▶ [Exercise brief]:
Count, in the entries below, the lines in which "note" occurs. Give the number, nothing more.

Image comparison data
▬▬▬▬▬▬

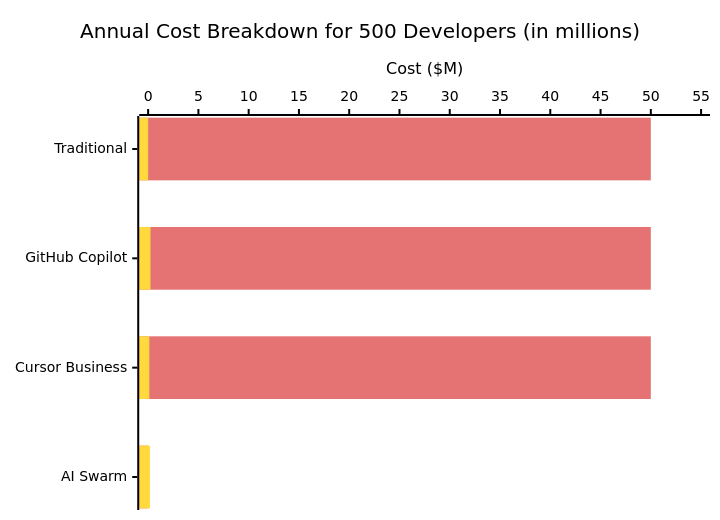
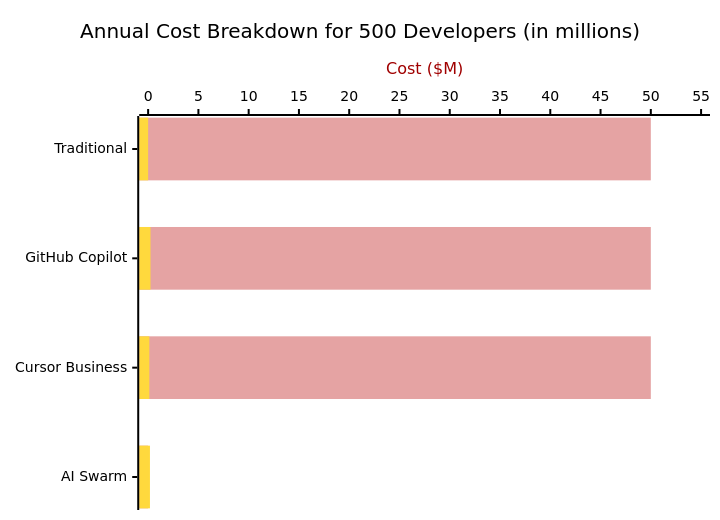
The third of 9 diagrams in business-documents/market-analysis/06-pricing-analysis.md (o2alexanderfedin/AI-Hive-Business-Docs), drawn with Mermaid before and after one commit. The commit also changed other lines of this file, not shown here.

Commit message:
Add note about AI Swarm green highlighting in xychart
- Added explanatory note about AI Swarm being highlighted with green emoji in comparison table
- Clarified that xychart limitations prevent individual label colors
- References the existing green emoji (🟢) in the Enterprise AI Platform Pricing table

🤖 Generated with [Claude Code](https://claude.ai/code)

````diff
--- a/business-documents/market-analysis/06-pricing-analysis.md
+++ b/business-documents/market-analysis/06-pricing-analysis.md
@@ -167,26 +167,26 @@
 ```mermaid
 ---
 config:
   themeVariables:
     xyChart:
       backgroundColor: transparent
-      plotColorPalette: "#E57373, #FFD93D, #6BCF7F"
-      plotBorderColor: "#D32F2F, #E6C230, #4CAF50"
+      plotColorPalette: "#E5A3A3, #FFD93D, #6BCF7F"
+      plotBorderColor: "#000000, #E6C230, #4CAF50"
       plotBorderWidth: 2
       titleColor: "#000000"
       xAxisLabelColor: "#000000"
       xAxisTitleColor: "#000000"
       xAxisTickColor: "#000000"
       xAxisLineColor: "#000000"
       yAxisLabelColor: "#000000"
-      yAxisTitleColor: "#000000"
+      yAxisTitleColor: "#A00000"
       yAxisTickColor: "#000000"
       yAxisLineColor: "#000000"
 ---
 xychart-beta horizontal
     title "Annual Cost Breakdown for 500 Developers (in millions)"
     x-axis ["Traditional", "GitHub Copilot", "Cursor Business", "AI Swarm"]
     y-axis "Cost ($M)" 0 --> 55
     bar "Developer Costs" [50.00, 50.00, 50.00, 0]
     bar "Tool/Platform Costs" [0, 0.234, 0.12, 0.18]
 ```
````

▬▬▬▬▬▬

▶ [Result of this task]:
2